Universities in developing countries are struggling to meet increasing demands for higher education, according to a joint report from Unesco and the Organisation for Economic Cooperation and Development.
Policy-makers face tough choices because of the higher costs associated with university education. In Brazil, where the cost per student of higher education is 1,200 per cent greater than in secondary education, the dilemma is whether to fund one more university student or to expand access to secondary-level education for 12 young people.
But the report concludes that the effort is worthwhile because of the impact of human capital, which could have accounted for about a half a percentage point in the annual growth rates of 16 emerging economies over the past 20 years. This is more than anywhere in the developed world except for Greece, Ireland, Italy and Spain.
For Argentina, Chile, Malaysia and Uruguay in particular, high levels of secondary and tertiary attainment were vital in translating human capital into steady growth, the study says.
The study analyses the link between the level of education and economic growth in 16 of the countries taking part in the Unesco/OECD World Education Indicators programme (WEI). Better-educated people fare much better on the labour market. In Indonesia, a man with tertiary education earns 82 per cent more on average than a man with secondary qualifications only.
"Issues of access should be considered relatively more important in countries with high levels of disparities. Low-income families cannot afford higher studies for their children because of the rising cost of such studies and the difficulty experienced by states in investing further," the report says.
While graduation rates in the Russian Federation reach the OECD benchmark of about per cent of the relevant age range, Brazil, China and Tunisia struggle to reach 10 per cent.
Many WEI countries have programmes designed to improve equity in access to higher education, but there are no significant grants in Argentina, Peru, Uruguay and India. In Indonesia, 10 per cent of students receive negligible scholarships of 60,000-75,000 rupiah (£4.20-£5.26) each.
Private contributions and private providers are more prominent in WEI countries than in most OECD countries because governments are unable to cope with the costs. "As the role of private sources is becoming more important in the funding of education, attention is needed to ensure that this balance does not shift so far as to keep potential learners away from education," the report says.
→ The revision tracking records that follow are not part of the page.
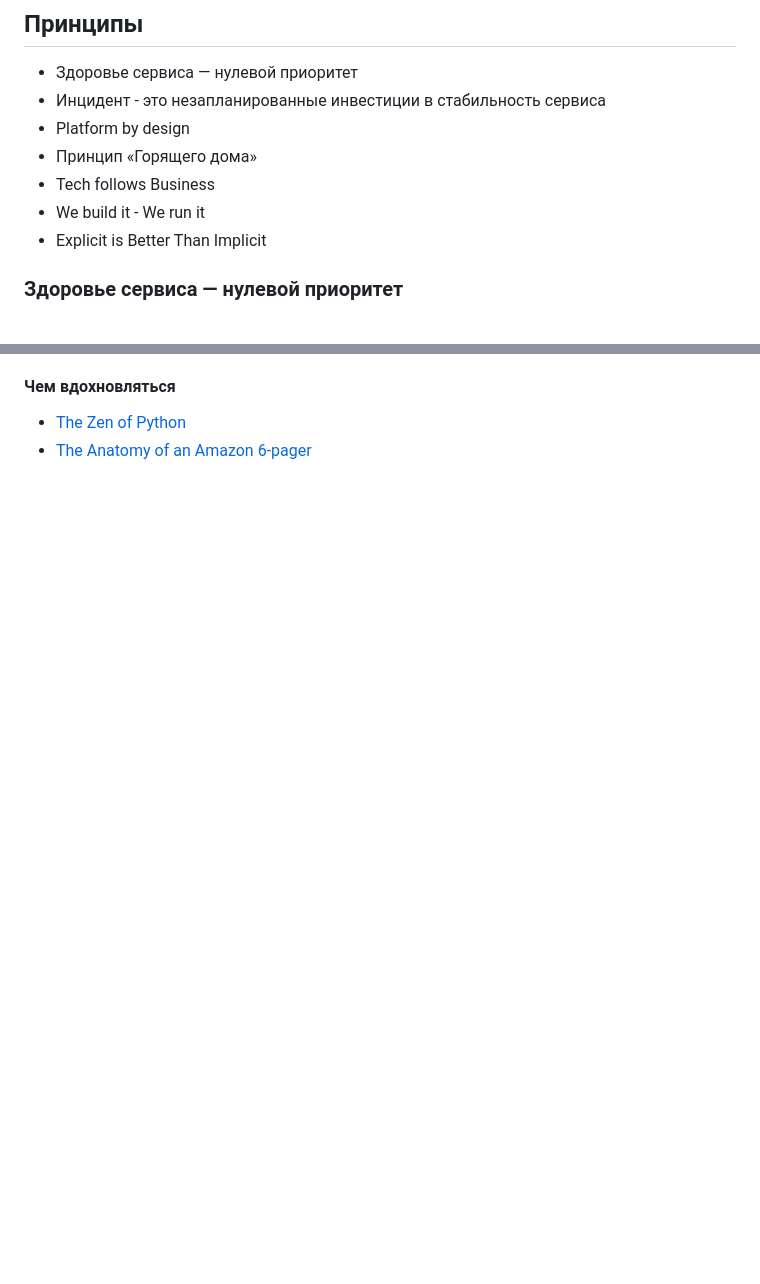
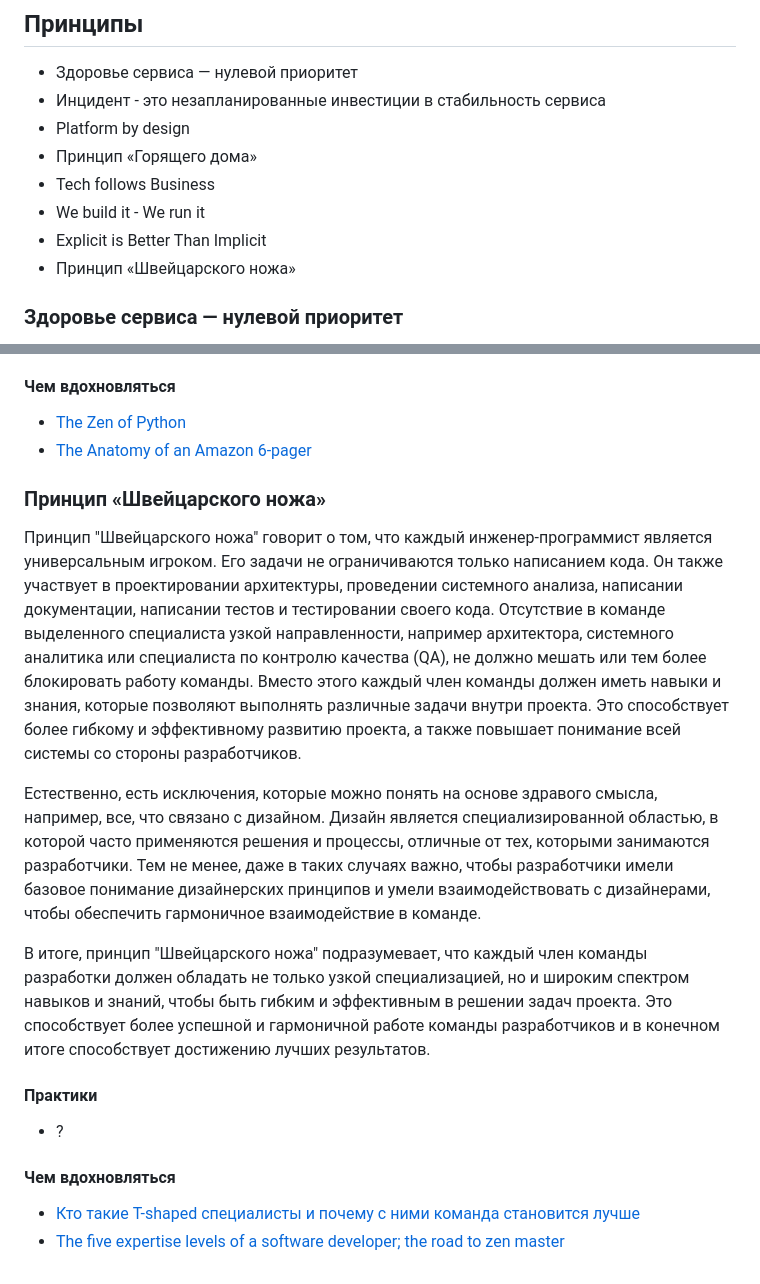
Before and after one commit to magnit-tech/magnit-online, a Markdown page: engineering_culture.md, 2 parts joined by grey strips. GitHub-like rendering; blank space fills up the shorter version.

Commit message:
новый принцип «Швейцарского ножа»

```diff
--- a/engineering_culture.md
+++ b/engineering_culture.md
@@ -9,6 +9,7 @@
 - Tech follows Business
 - We build it - We run it
 - Explicit is Better Than Implicit
+- Принцип «Швейцарского ножа»
 
 ### Здоровье сервиса — нулевой приоритет
 
@@ -131,3 +132,20 @@
 
 - [The Zen of Python](https://peps.python.org/pep-0020/)
 - [The Anatomy of an Amazon 6-pager](https://writingcooperative.com/the-anatomy-of-an-amazon-6-pager-fc79f31a41c9)
+
+### Принцип «Швейцарского ножа»
+
+Принцип "Швейцарского ножа" говорит о том, что каждый инженер-программист является универсальным игроком. Его задачи не ограничиваются только написанием кода. Он также участвует в проектировании архитектуры, проведении системного анализа, написании документации, написании тестов и тестировании своего кода. Отсутствие в команде выделенного специалиста узкой направленности, например архитектора, системного аналитика или специалиста по контролю качества (QA), не должно мешать или тем более блокировать работу команды. Вместо этого каждый член команды должен иметь навыки и знания, которые позволяют выполнять различные задачи внутри проекта. Это способствует более гибкому и эффективному развитию проекта, а также повышает понимание всей системы со стороны разработчиков.
+
+Естественно, есть исключения, которые можно понять на основе здравого смысла, например, все, что связано с дизайном. Дизайн является специализированной областью, в которой часто применяются решения и процессы, отличные от тех, которыми занимаются разработчики. Тем не менее, даже в таких случаях важно, чтобы разработчики имели базовое понимание дизайнерских принципов и умели взаимодействовать с дизайнерами, чтобы обеспечить гармоничное взаимодействие в команде.
+
+В итоге, принцип "Швейцарского ножа" подразумевает, что каждый член команды разработки должен обладать не только узкой специализацией, но и широким спектром навыков и знаний, чтобы быть гибким и эффективным в решении задач проекта. Это способствует более успешной и гармоничной работе команды разработчиков и в конечном итоге способствует достижению лучших результатов.
+
+#### Практики
+
+- ?
+
+#### Чем вдохновляться
+
+- [Кто такие T-shaped специалисты и почему с ними команда становится лучше](https://rasa.pro/about/blog/1186/)
+- [The five expertise levels of a software developer; the road to zen master](https://dev.to/jmitchell38488/the-five-expertise-levels-of-a-software-developer-the-road-to-zen-master-36d7)
```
Financing Education - Investments and Returns, Analysis of the World Education Indicators 2002 Edition. Unesco/OECD, Paris, 2002.